# Given records:

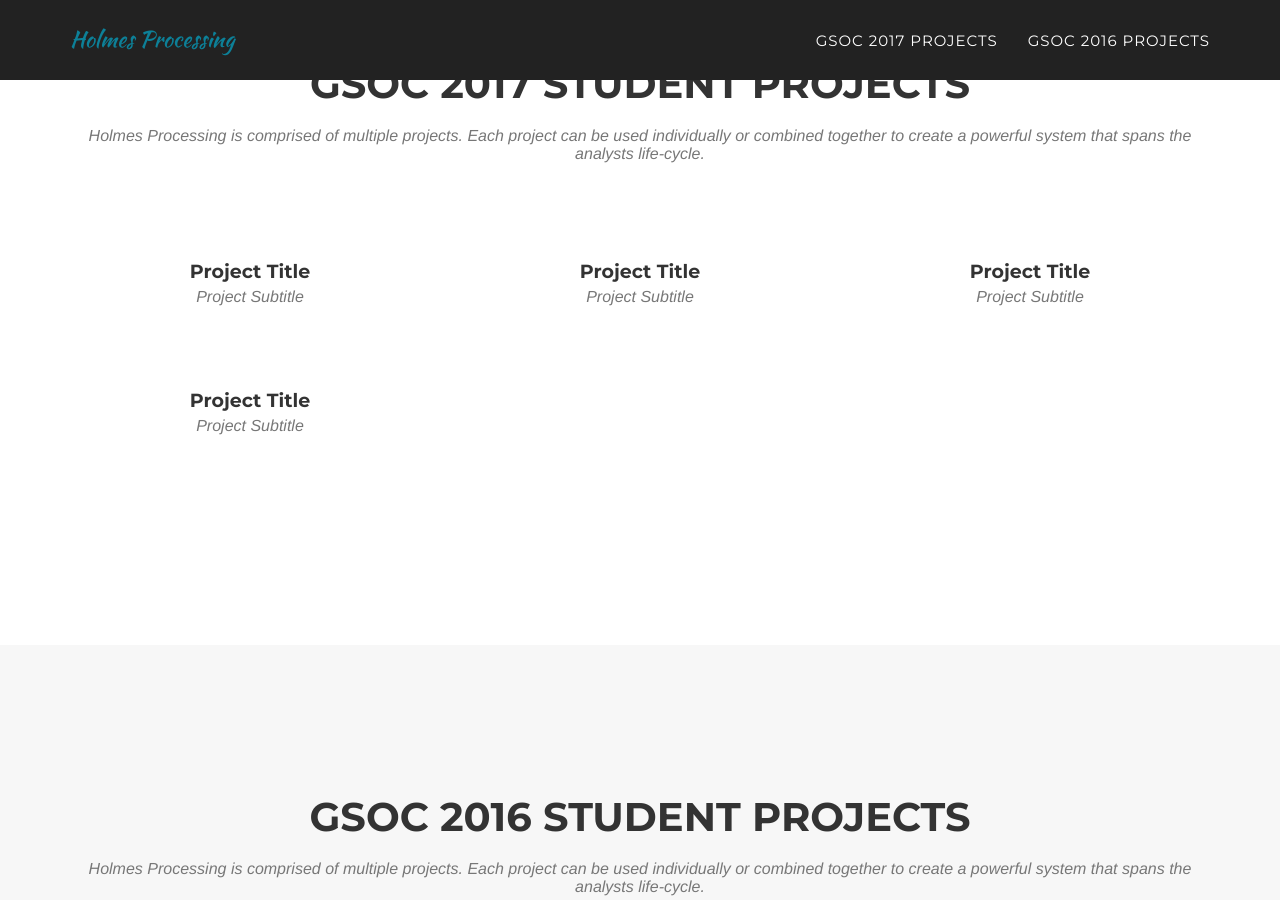
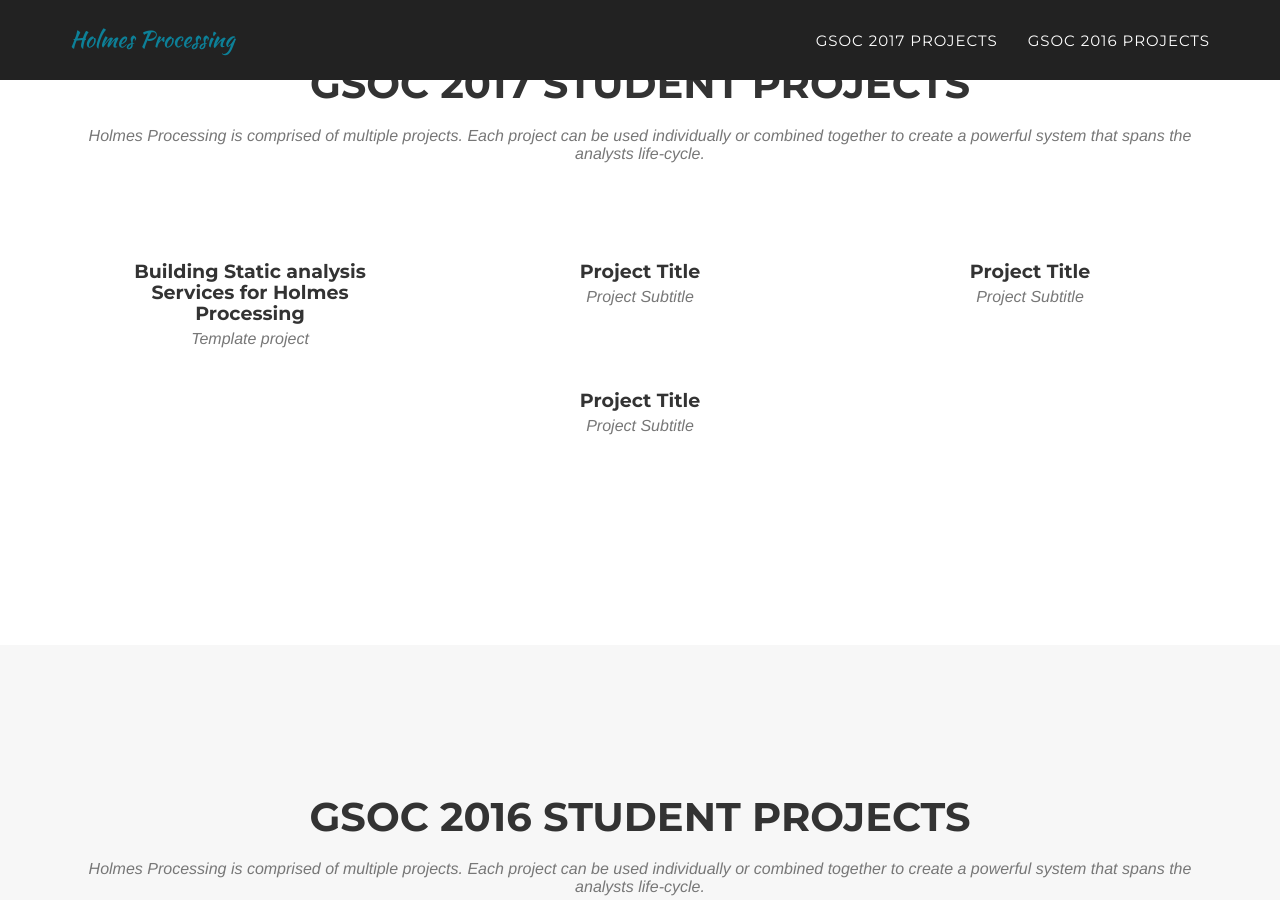
Before and after one commit to HolmesProcessing/gsoc, a Jekyll site: the page built from _posts/2017-08-18-gsoc_2017-manohar.markdown, in a window 1280 px wide and 900 px high, scrolled down 853 px. Built offline with Jekyll 4.4.1, drawn with Linux system fonts in a browser that asks for light colours; some web fonts are replaced; part of the change alters nothing that is shown.

Commit message:
Manohar work submission

```diff
--- a/_posts/2017-08-18-gsoc_2017-manohar.markdown
+++ b/_posts/2017-08-18-gsoc_2017-manohar.markdown
@@ -1,14 +1,14 @@
 ---
-title: Project Title
-subtitle: Project Subtitle
+title: Building Static analysis Services for Holmes Processing
+subtitle: Template project
 layout: default
 modal-id: 2
 category: gsoc2017
-date: 2017-01-01
+date: 2017-08-22
 img: temp.svg
 thumbnail: temp.svg
 alt: license-img
-repository: https://github.com/HolmesProcessing/gsoc_
+repository: https://github.com/HolmesProcessing/Holmes-Totem
 documentation:
 license:
 
@@ -16,4 +16,41 @@ license:
 
 ##### Overview
 
-Content Goes Here
+My name is Manohar Reddy currently studying 4th year BTech from IIIT Vadodara.
+
+Throughout this GSoC, I've learned a lot of things about Executable both PE and ELF files. Also about how a process gets loaded into memory. I am very thankful to my both mentors who have provided me resources to learn about executables and guided me by suggesting the best to do to achieve speed to PEMeta. I am also thankful to my friends at Holmes who gave me continuous feedback on my work and suggested more features to Services.
+
+This project tries to lower the bar of entry into HolmesProcessing by creating a Template to build a new Totem Service. Throughout this project, I built 2 Totem Static Services and documented about Totem Services and how to create a new Totem Service. To reduce the overhead of copy pasting boiler plate code for creating new service, I created a Template engine which automatically creates a boilerplate code for a particular type of Service to be written in a particular language.
+
+Currently, there are various types of configuration files used throughout Holmes. This is because each configuration has its own advantages. But this has made people learn about various configuration files type. To reduce this, I unified everything so that we only have one type of configuration that is JSON.
+
+
+##### PEMeta.
+
+This Service is written in Golang. This Service analyses PE files and it uses [PEV](http://pev.sourceforge.net) as the analyzer library. PEV is a command line. Services that has command line tool as analyzer library, has to make direct system calls. This has found to be eating a lot of CPU and is very inefficient. So I build LIBPE which a C library for PEV and created a wrapper around it.
+
+
+##### LIBPE
+
+Building LIBPE C library is one of the biggest parts of the project. Before we choose to use the library, LIBPE has very basic implementation where it only implements interfaces to analyze headers. We extended LIBPE to support everything that PEV supports and used this library as the analyzer library for PEMeta.
+
+https://github.com/merces/libpe/pull/14
+
+##### PEInfo v2
+This Service is written in Python3. This Services also analyses PE files but it uses [pefile](https://github.com/erocarrera/pefile) as the analyser library. The current version of PEInfo is very slow with average analyzing speed of 2227ms/sample. I've updated service with latest version of pefile. Now the average analyzing speed is 800ms/sample
+
+
+##### Documentation
+
+As for documentation, I added helloworld programmes to extending Totem Services section and written documentation for Section Totem Services.
+
+
+##### Template Engine
+
+Create all the essential boiler plate code neededto create a Service. The user can directly jump in and startconcentrating on service logic. This one currently creates RESTFull type Services This Template has greater potential when gRPC is implemented where user has to do lot of earlyconfiguration before writing with Service logic.
+
+https://github.com/HolmesProcessing/Holmes-Toolbox/pull/38
+
+##### Future Work
+
+This year, I am able to create a template for Static services. But I was not able to implement dynamic services because I dont have required hardware to simulate them. Currently services uses RESTfull protocol for communication but this has found to be creating a lot of memory overhead. To reduce this, we should use gRPC as a communication protocol. After GSoC, I plan to work reduce memory on Totem.
```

# Task description:
Find the string "license" in the material above, and report every line where it occurs.

# Task answer:
 alt: license-img
 license:
@@ -16,4 +16,41 @@ license:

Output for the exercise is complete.